## PROVIDED MATERIAL

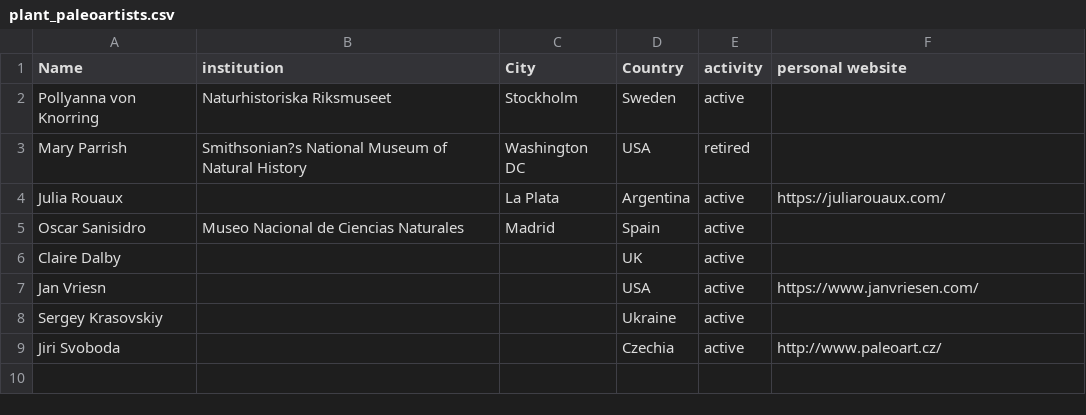
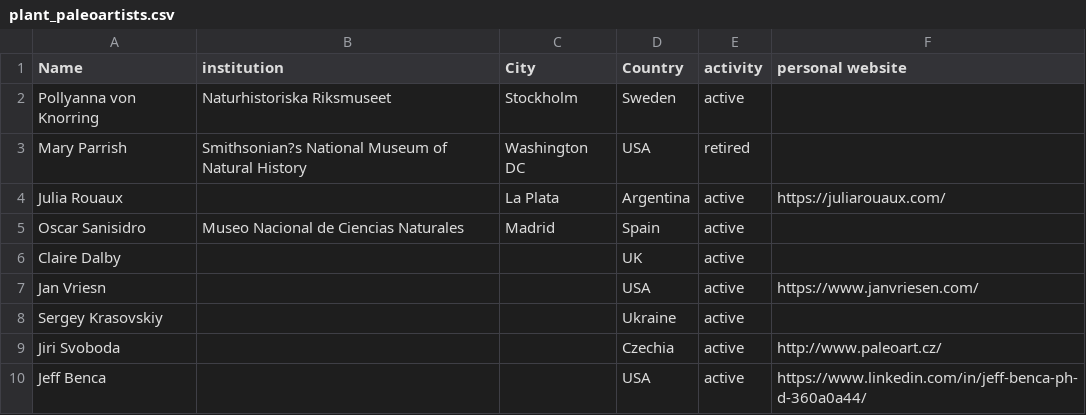
Before and after one commit to PaleoNate/extinct_plants, a CSV file: plant_paleoartists.csv, drawn as a sheet; the diff names each change by its address in the sheet, - before the commit and + after, or states it on an @@ line.

Commit message:
Update plant_paleoartists.csv

```diff
--- a/plant_paleoartists.csv
+++ b/plant_paleoartists.csv
+row 10: Jeff Benca |  |  | USA | active | https://www.linkedin.com/in/jeff-benca-ph-d-360a0a44/
```
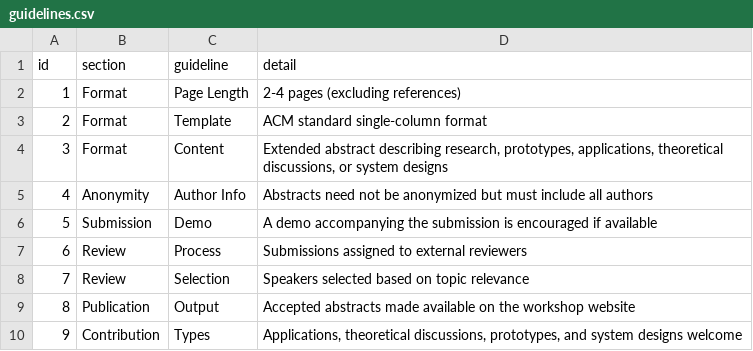
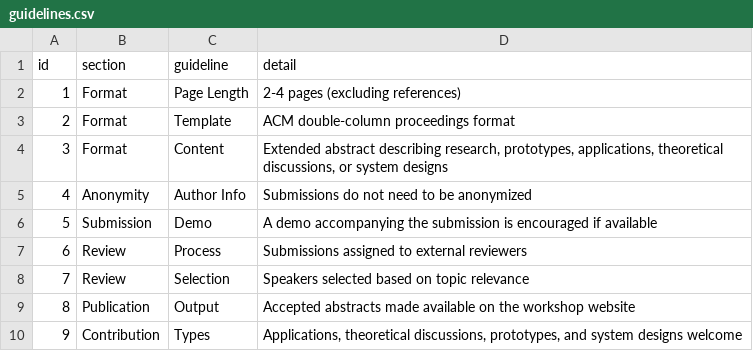
Before and after one commit to hcai4ids/hcai4ids-workshop, a CSV file: data/guidelines.csv, drawn as a sheet.

Commit message:
Update submission guidelines and footer contact

```diff
--- a/data/guidelines.csv
+++ b/data/guidelines.csv
@@ -2,5 +2,5 @@ id,section,guideline,detail
 1,Format,Page Length,2-4 pages (excluding references)
-2,Format,Template,ACM standard single-column format
+2,Format,Template,ACM double-column proceedings format
 3,Format,Content,"Extended abstract describing research, prototypes, applications, theoretical discussions, or system designs"
-4,Anonymity,Author Info,Abstracts need not be anonymized but must include all authors
+4,Anonymity,Author Info,Submissions do not need to be anonymized
 5,Submission,Demo,A demo accompanying the submission is encouraged if available
```
Also changed, not shown: data/call-to-action.csv, data/key-dates.csv, 5 other files.
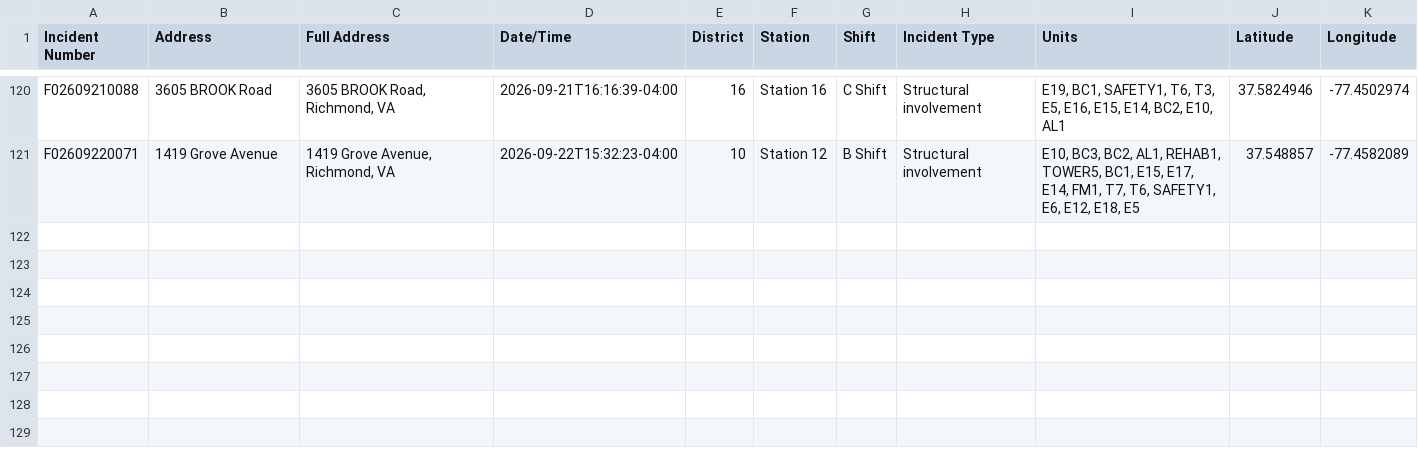
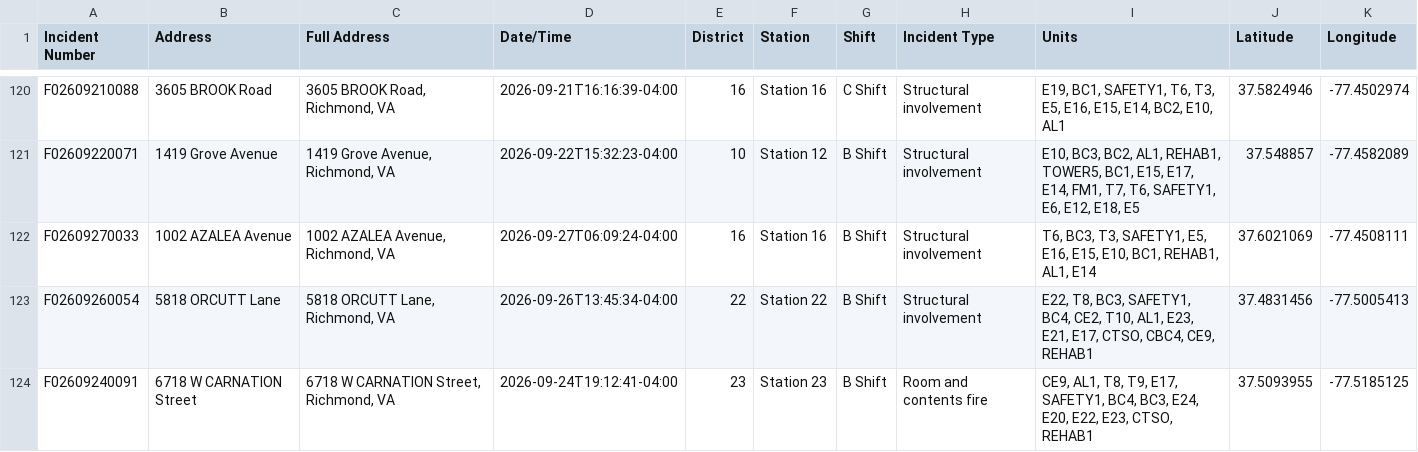
Before and after one commit to FireFerg/richmond-fire-analytics, a CSV file: data/geocoded_incidents.csv, drawn as a sheet; only a part is shown, gaps mark what is left out; the diff names each change by its address in the sheet, - before the commit and + after, or states it on an @@ line.

Commit message:
Update incident data

```diff
--- a/data/geocoded_incidents.csv
+++ b/data/geocoded_incidents.csv
+row 122: F02609270033 | 1002 AZALEA Avenue | 1002 AZALEA Avenue, Richmond, VA | 2026-09-27T06:09:24-04:00 | 16 | Station 16 | B Shift | Structural involvement | T6, BC3, T3, SAFETY1, E5, E16, E15, E10, BC1, REHAB1, AL1, E14 | 37.6021069 | -77.4508111
+row 123: F02609260054 | 5818 ORCUTT Lane | 5818 ORCUTT Lane, Richmond, VA | 2026-09-26T13:45:34-04:00 | 22 | Station 22 | B Shift | Structural involvement | E22, T8, BC3, SAFETY1, BC4, CE2, T10, AL1, E23, E21, E17, CTSO, CBC4, CE9, REHAB1 | 37.4831456 | -77.5005413
+row 124: F02609240091 | 6718 W CARNATION Street | 6718 W CARNATION Street, Richmond, VA | 2026-09-24T19:12:41-04:00 | 23 | Station 23 | B Shift | Room and contents fire | CE9, AL1, T8, T9, E17, SAFETY1, BC4, BC3, E24, E20, E22, E23, CTSO, REHAB1 | 37.5093955 | -77.5185125
```
Also changed, not shown: 1 other file.
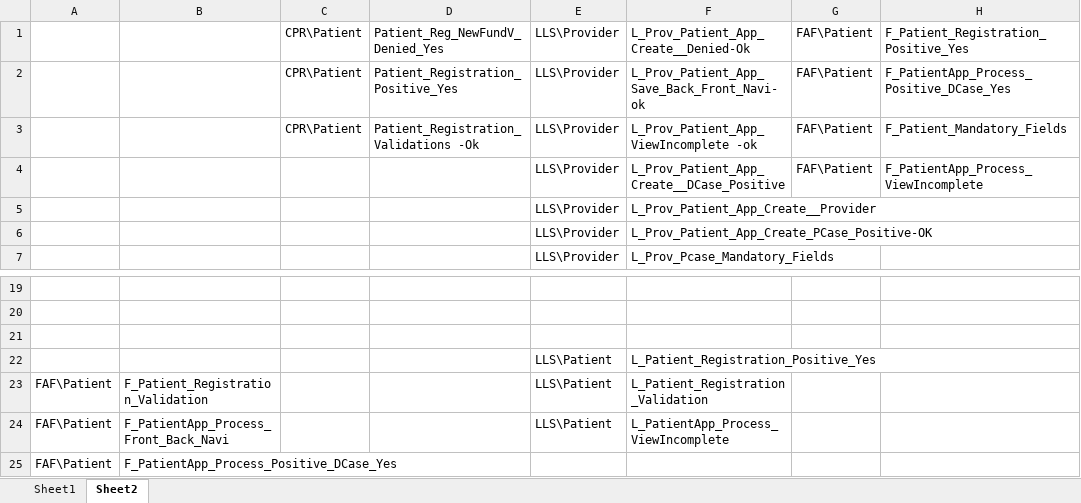
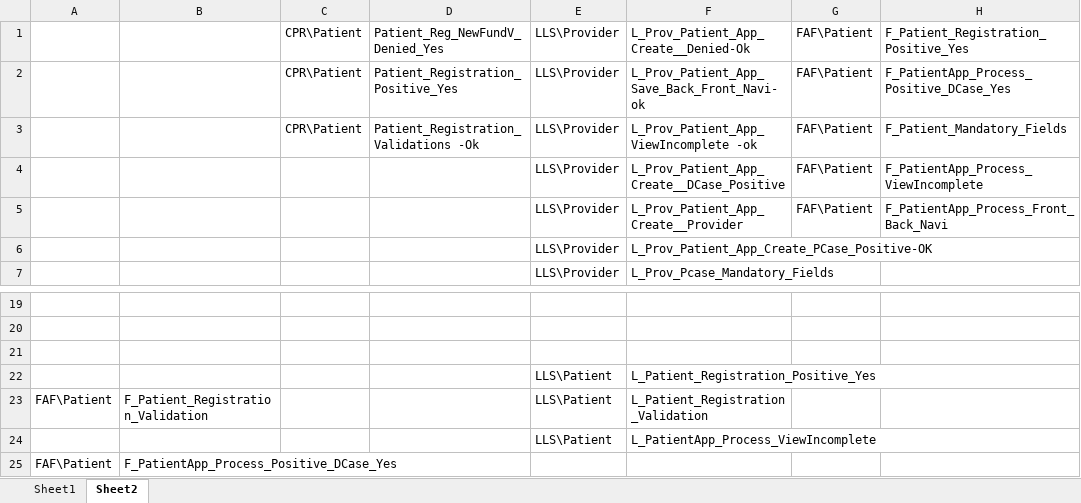
Before and after one commit to sbabupresidency1/fipsar_automation, an Excel workbook: QA/testcases/TestCaseExeSheet.xlsx, sheet Sheet2, drawn as a sheet; only a part is shown, gaps mark what is left out; values as stored, in another font and other column widths than the file's, no borders; the diff names each change by its address in the sheet, - before the commit and + after, or states it on an @@ line.

Commit message:
test

```diff
--- a/QA/testcases/TestCaseExeSheet.xlsx (sheet Sheet2)
+++ b/QA/testcases/TestCaseExeSheet.xlsx (sheet Sheet2)
-G5: (empty)
+G5: FAF\Patient
-H5: (empty)
+H5: F_PatientApp_Process_Front_Back_Navi
-A24: FAF\Patient
+A24: (empty)
-B24: F_PatientApp_Process_Front_Back_Navi
+B24: (empty)
```
Also changed, not shown: sheet Sheet1, QA/testcases/CPR/Patient/PatientApp_Process_FrontBack_Navi.xlsx.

## ACTION ITEM
Pictures aside, restate all of the entries exactly.

## RESPONSE FOR THIS EXERCISE
Before and after one commit to PaleoNate/extinct_plants, a CSV file: plant_paleoartists.csv, drawn as a sheet; the diff names each change by its address in the sheet, - before the commit and + after, or states it on an @@ line.

Commit message:
Update plant_paleoartists.csv

```diff
--- a/plant_paleoartists.csv
+++ b/plant_paleoartists.csv
+row 10: Jeff Benca |  |  | USA | active | https://www.linkedin.com/in/jeff-benca-ph-d-360a0a44/
```
Before and after one commit to hcai4ids/hcai4ids-workshop, a CSV file: data/guidelines.csv, drawn as a sheet.

Commit message:
Update submission guidelines and footer contact

```diff
--- a/data/guidelines.csv
+++ b/data/guidelines.csv
@@ -2,5 +2,5 @@ id,section,guideline,detail
 1,Format,Page Length,2-4 pages (excluding references)
-2,Format,Template,ACM standard single-column format
+2,Format,Template,ACM double-column proceedings format
 3,Format,Content,"Extended abstract describing research, prototypes, applications, theoretical discussions, or system designs"
-4,Anonymity,Author Info,Abstracts need not be anonymized but must include all authors
+4,Anonymity,Author Info,Submissions do not need to be anonymized
 5,Submission,Demo,A demo accompanying the submission is encouraged if available
```
Also changed, not shown: data/call-to-action.csv, data/key-dates.csv, 5 other files.
Before and after one commit to FireFerg/richmond-fire-analytics, a CSV file: data/geocoded_incidents.csv, drawn as a sheet; only a part is shown, gaps mark what is left out; the diff names each change by its address in the sheet, - before the commit and + after, or states it on an @@ line.

Commit message:
Update incident data

```diff
--- a/data/geocoded_incidents.csv
+++ b/data/geocoded_incidents.csv
+row 122: F02609270033 | 1002 AZALEA Avenue | 1002 AZALEA Avenue, Richmond, VA | 2026-09-27T06:09:24-04:00 | 16 | Station 16 | B Shift | Structural involvement | T6, BC3, T3, SAFETY1, E5, E16, E15, E10, BC1, REHAB1, AL1, E14 | 37.6021069 | -77.4508111
+row 123: F02609260054 | 5818 ORCUTT Lane | 5818 ORCUTT Lane, Richmond, VA | 2026-09-26T13:45:34-04:00 | 22 | Station 22 | B Shift | Structural involvement | E22, T8, BC3, SAFETY1, BC4, CE2, T10, AL1, E23, E21, E17, CTSO, CBC4, CE9, REHAB1 | 37.4831456 | -77.5005413
+row 124: F02609240091 | 6718 W CARNATION Street | 6718 W CARNATION Street, Richmond, VA | 2026-09-24T19:12:41-04:00 | 23 | Station 23 | B Shift | Room and contents fire | CE9, AL1, T8, T9, E17, SAFETY1, BC4, BC3, E24, E20, E22, E23, CTSO, REHAB1 | 37.5093955 | -77.5185125
```
Also changed, not shown: 1 other file.
Before and after one commit to sbabupresidency1/fipsar_automation, an Excel workbook: QA/testcases/TestCaseExeSheet.xlsx, sheet Sheet2, drawn as a sheet; only a part is shown, gaps mark what is left out; values as stored, in another font and other column widths than the file's, no borders; the diff names each change by its address in the sheet, - before the commit and + after, or states it on an @@ line.

Commit message:
test

```diff
--- a/QA/testcases/TestCaseExeSheet.xlsx (sheet Sheet2)
+++ b/QA/testcases/TestCaseExeSheet.xlsx (sheet Sheet2)
-G5: (empty)
+G5: FAF\Patient
-H5: (empty)
+H5: F_PatientApp_Process_Front_Back_Navi
-A24: FAF\Patient
+A24: (empty)
-B24: F_PatientApp_Process_Front_Back_Navi
+B24: (empty)
```
Also changed, not shown: sheet Sheet1, QA/testcases/CPR/Patient/PatientApp_Process_FrontBack_Navi.xlsx.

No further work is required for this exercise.